▶ Instructions for the task:
Below are records; please give the number of their lines that contain the string "react", and only that number.

▶ Records for the task:
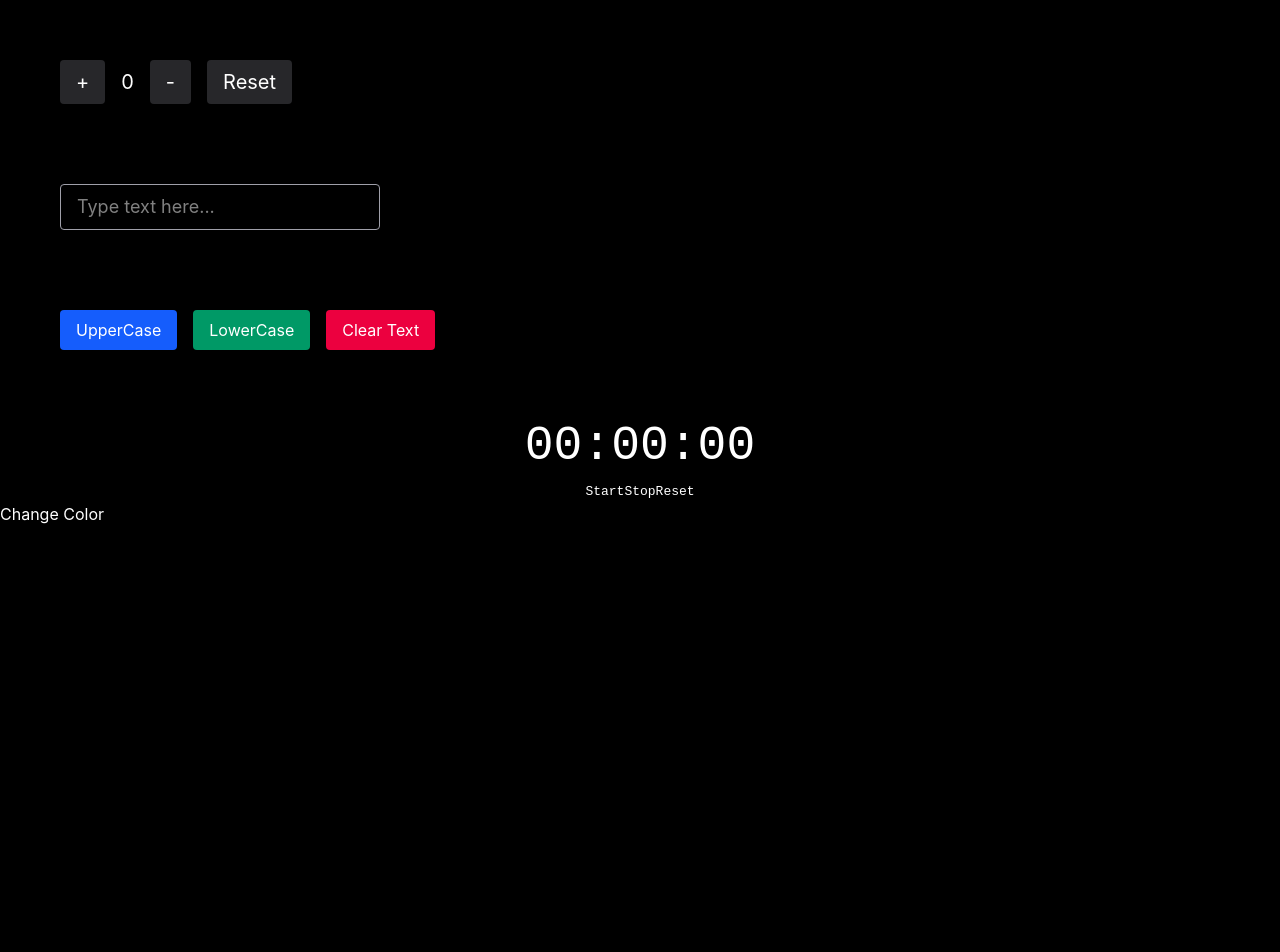
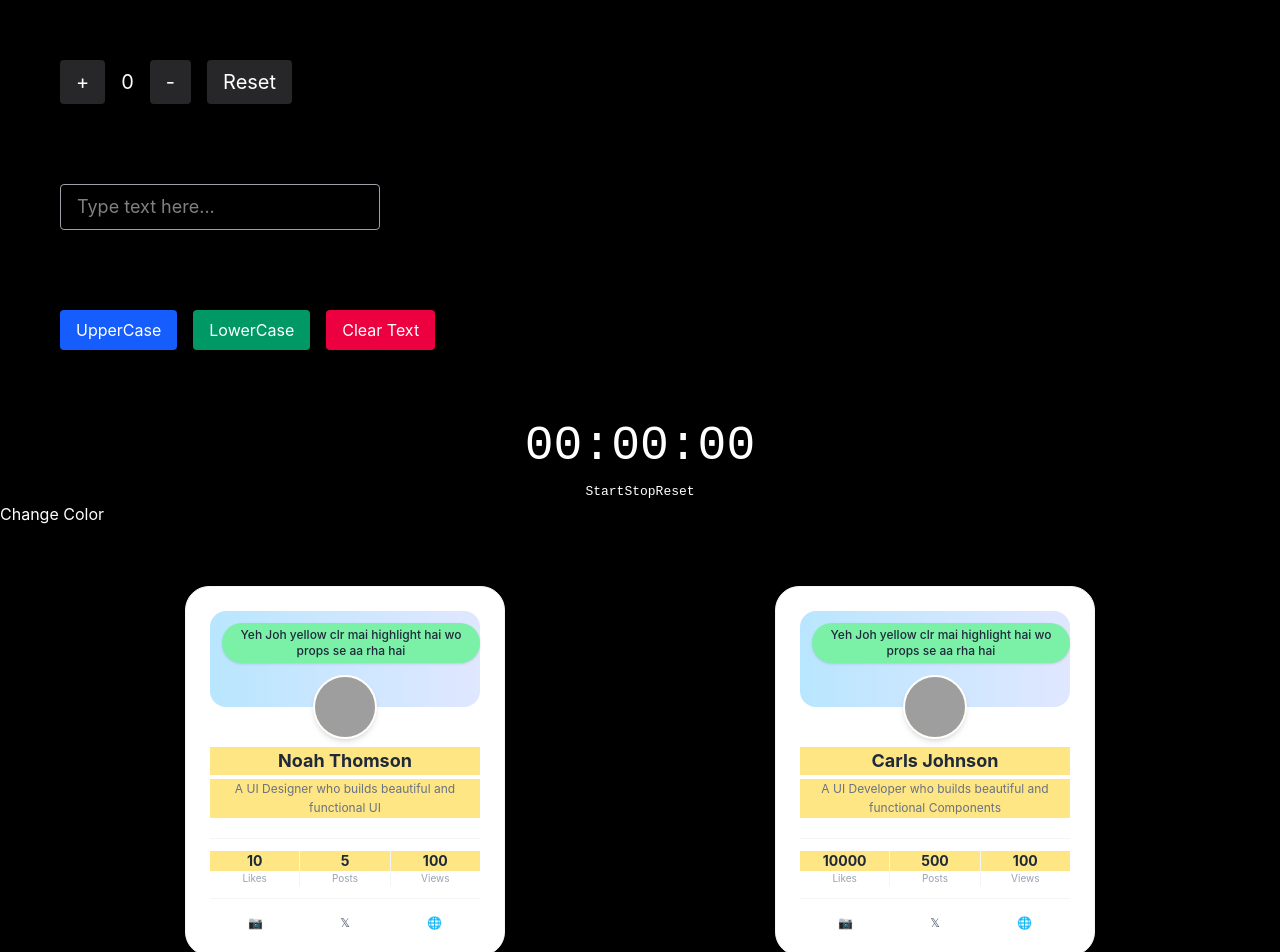
Before and after one commit to thesachin07/Practice-Project, a React (Vite) app in the folder react-elements/: page / in a window 1280 px wide. Shown: the top 952 px of the page. Before the commit the page ends 800 px from the top, so only its background shows below. Built offline with nearby package versions, Linux system fonts and the light colour scheme; grey boxes are pictures that could not be loaded.

Commit message:
Add Card component for user profile display (Props Practice)

```diff
--- a/react-elements/src/App.jsx
+++ b/react-elements/src/App.jsx
@@ -1,7 +1,8 @@
 import Counter from './components/counter.jsx';
 import Textbox from './components/textbox.jsx';
-import Stopwatch from './components/Stopwatch.jsx';
+import Stopwatch from './components/stopwatch.jsx';
 import ToggleButton  from './toggleButton.jsx';
+import Card from  './components/Card.jsx'
 
 function App() {
   return (
@@ -10,6 +11,10 @@ function App() {
       <Textbox />
       <Stopwatch />
       <ToggleButton />
+      <div className="flex justify-around items-baseline gap-5 m-15">
+        <Card title="Noah Thomson" text="A UI Designer who builds beautiful and functional UI" like={10} post={5} view={100} />
+                <Card title="Carls Johnson" text="A UI Developer who builds beautiful and functional Components" like={10000} post={500} view={100} />
+      </div>
     </>
   );
 }
--- /dev/null
+++ b/react-elements/src/components/Card.jsx
@@ -0,0 +1,60 @@
+import React from 'react'
+
+const Card = ({ title, text, like, post, view }) => {
+  return (
+    <div className="bg-white p-6 rounded-3xl shadow-xl w-80 text-center border border-gray-100 font-sans">
+
+      {/* Top Banner Section */}
+      <div className="relative h-24 w-full bg-gradient-to-r from-sky-200 to-indigo-100 rounded-2xl mb-10">
+
+        <p className="absolute top-3 left-3 bg-green-300 text-gray-800 text-xs font-medium px-3 py-1 rounded-full shadow-sm">
+          Yeh Joh yellow clr mai highlight hai wo props se aa rha hai
+        </p>
+
+
+        {/* Profile Avatar */}
+        <div className="absolute -bottom-8 left-1/2 -translate-x-1/2">
+          <div className="w-16 h-16 rounded-full border-2 border-white overflow-hidden shadow-md bg-amber-100">
+            <img
+              src="https://api.dicebear.com/7.x/bottts/svg?seed=Noah"
+              alt="Avatar"
+              className="w-full h-full object-cover"
+            />
+          </div>
+        </div>
+      </div>
+
+      {/* User Info from props */}
+      <h2 className="text-lg font-bold text-gray-800 bg-amber-200">{title}</h2>
+      <p className="text-xs text-gray-500 mt-1 mb-5 leading-relaxed px-2 bg-amber-200">
+        {text}
+      </p>
+
+      {/* Stats Section using props */}
+      <div className="flex justify-between items-center py-3 border-t border-b border-gray-100">
+        <div className="flex-1 text-center">
+          <p className="text-sm font-bold text-gray-800 bg-amber-200">{like}</p>
+          <p className="text-[10px] text-gray-400">Likes</p>
+        </div>
+        <div className="flex-1 text-center border-x border-gray-100">
+          <p className="text-sm font-bold text-gray-800 bg-amber-200">{post}</p>
+          <p className="text-[10px] text-gray-400">Posts</p>
+        </div>
+        <div className="flex-1 text-center">
+          <p className="text-sm font-bold text-gray-800 bg-amber-200">{view}</p>
+          <p className="text-[10px] text-gray-400">Views</p>
+        </div>
+      </div>
+
+      {/* Social Icons */}
+      <div className="flex justify-around items-center pt-4 text-gray-600 text-xs">
+        <button className="hover:opacity-75">📷</button>
+        <button className="hover:opacity-75">𝕏</button>
+        <button className="hover:opacity-75">🌐</button>
+      </div>
+
+    </div>
+  )
+}
+
+export default Card
```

▶ Result of this task:
5